### THE PROBLEM
Pick out each line below containing "Assistant".

*** Opening of MATERIAL PROVIDED ***

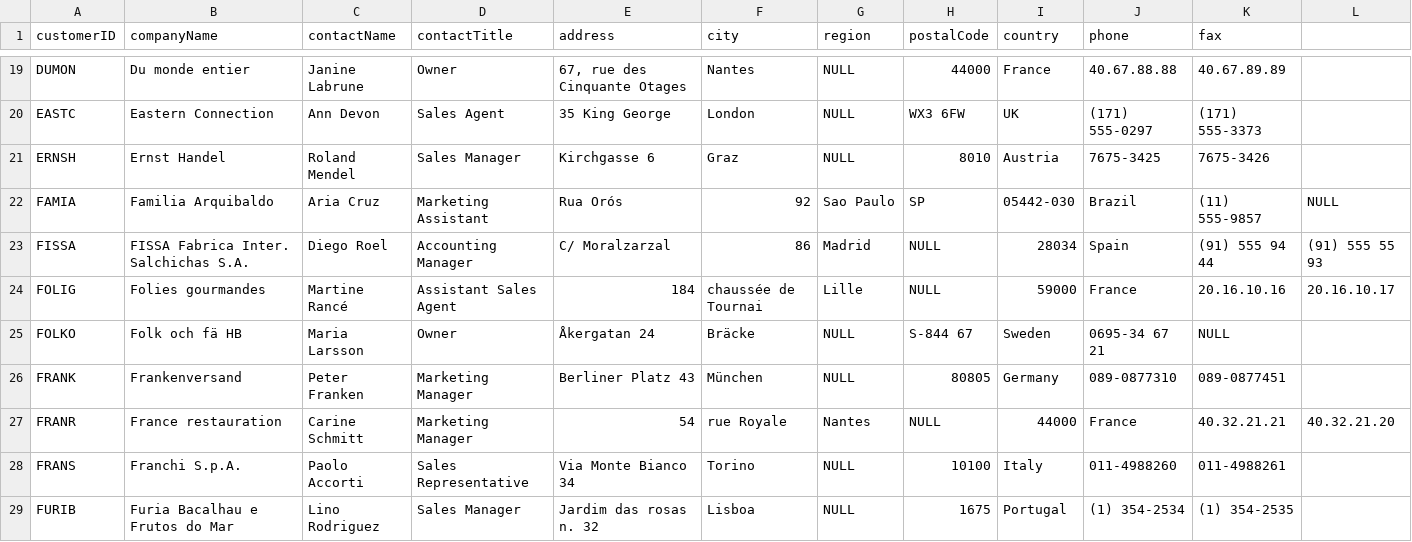
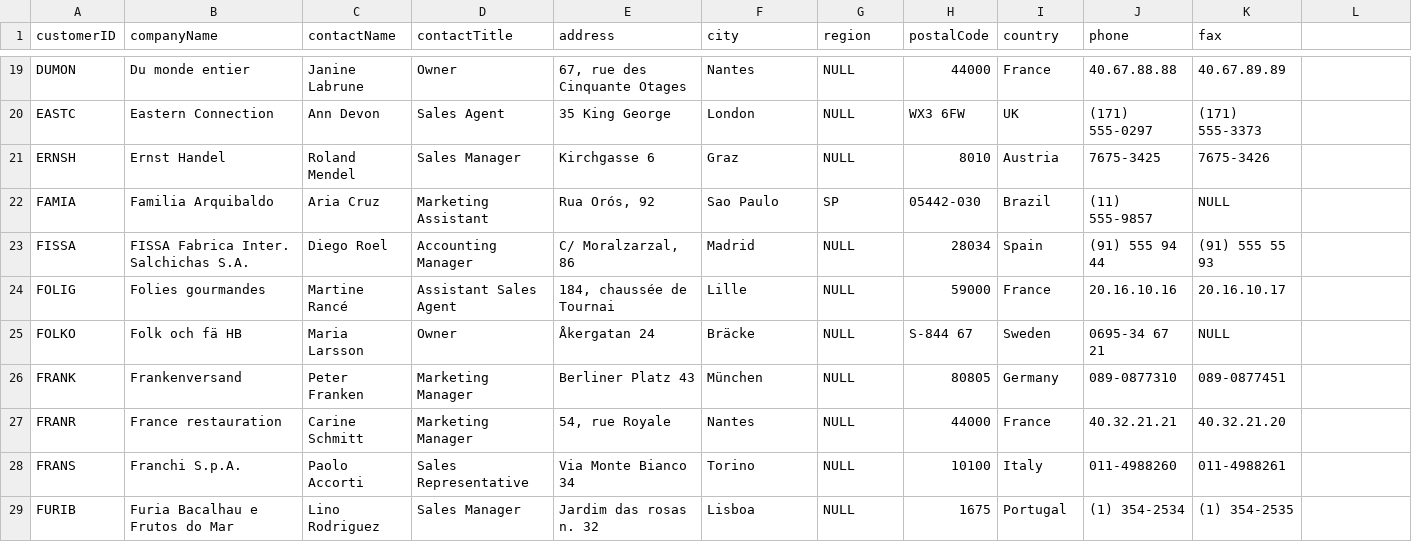
Before and after one commit to saiteja09/northwind-neo4j, a CSV file: data/customers.csv, drawn as a sheet; only a part is shown, gaps mark what is left out; the diff covers the shown part only.

Commit message:
Update customers.csv

```diff
--- a/data/customers.csv
+++ b/data/customers.csv
@@ -21,8 +21,8 @@ EASTC,Eastern Connection,Ann Devon,Sales Agent,35 King George,London,NULL,WX3 6F
 ERNSH,Ernst Handel,Roland Mendel,Sales Manager,Kirchgasse 6,Graz,NULL,8010,Austria,7675-3425,7675-3426
-FAMIA,Familia Arquibaldo,Aria Cruz,Marketing Assistant,Rua Orós, 92,Sao Paulo,SP,05442-030,Brazil,(11) 555-9857,NULL
-FISSA,FISSA Fabrica Inter. Salchichas S.A.,Diego Roel,Accounting Manager,C/ Moralzarzal, 86,Madrid,NULL,28034,Spain,(91) 555 94 44,(91) 555 55 93
-FOLIG,Folies gourmandes,Martine Rancé,Assistant Sales Agent,184, chaussée de Tournai,Lille,NULL,59000,France,20.16.10.16,20.16.10.17
+FAMIA,Familia Arquibaldo,Aria Cruz,Marketing Assistant,"Rua Orós, 92",Sao Paulo,SP,05442-030,Brazil,(11) 555-9857,NULL
+FISSA,FISSA Fabrica Inter. Salchichas S.A.,Diego Roel,Accounting Manager,"C/ Moralzarzal, 86",Madrid,NULL,28034,Spain,(91) 555 94 44,(91) 555 55 93
+FOLIG,Folies gourmandes,Martine Rancé,Assistant Sales Agent,"184, chaussée de Tournai",Lille,NULL,59000,France,20.16.10.16,20.16.10.17
 FOLKO,Folk och fä HB,Maria Larsson,Owner,Åkergatan 24,Bräcke,NULL,S-844 67,Sweden,0695-34 67 21,NULL
 FRANK,Frankenversand,Peter Franken,Marketing Manager,Berliner Platz 43,München,NULL,80805,Germany,089-0877310,089-0877451
-FRANR,France restauration,Carine Schmitt,Marketing Manager,54, rue Royale,Nantes,NULL,44000,France,40.32.21.21,40.32.21.20
+FRANR,France restauration,Carine Schmitt,Marketing Manager,"54, rue Royale",Nantes,NULL,44000,France,40.32.21.21,40.32.21.20
 FRANS,Franchi S.p.A.,Paolo Accorti,Sales Representative,Via Monte Bianco 34,Torino,NULL,10100,Italy,011-4988260,011-4988261
```
Also changed, not shown: 24 edited cells elsewhere in this file.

*** Close of MATERIAL PROVIDED ***

### FINISHED TASK
-FAMIA,Familia Arquibaldo,Aria Cruz,Marketing Assistant,Rua Orós, 92,Sao Paulo,SP,05442-030,Brazil,(11) 555-9857,NULL
-FOLIG,Folies gourmandes,Martine Rancé,Assistant Sales Agent,184, chaussée de Tournai,Lille,NULL,59000,France,20.16.10.16,20.16.10.17
+FAMIA,Familia Arquibaldo,Aria Cruz,Marketing Assistant,"Rua Orós, 92",Sao Paulo,SP,05442-030,Brazil,(11) 555-9857,NULL
+FOLIG,Folies gourmandes,Martine Rancé,Assistant Sales Agent,"184, chaussée de Tournai",Lille,NULL,59000,France,20.16.10.16,20.16.10.17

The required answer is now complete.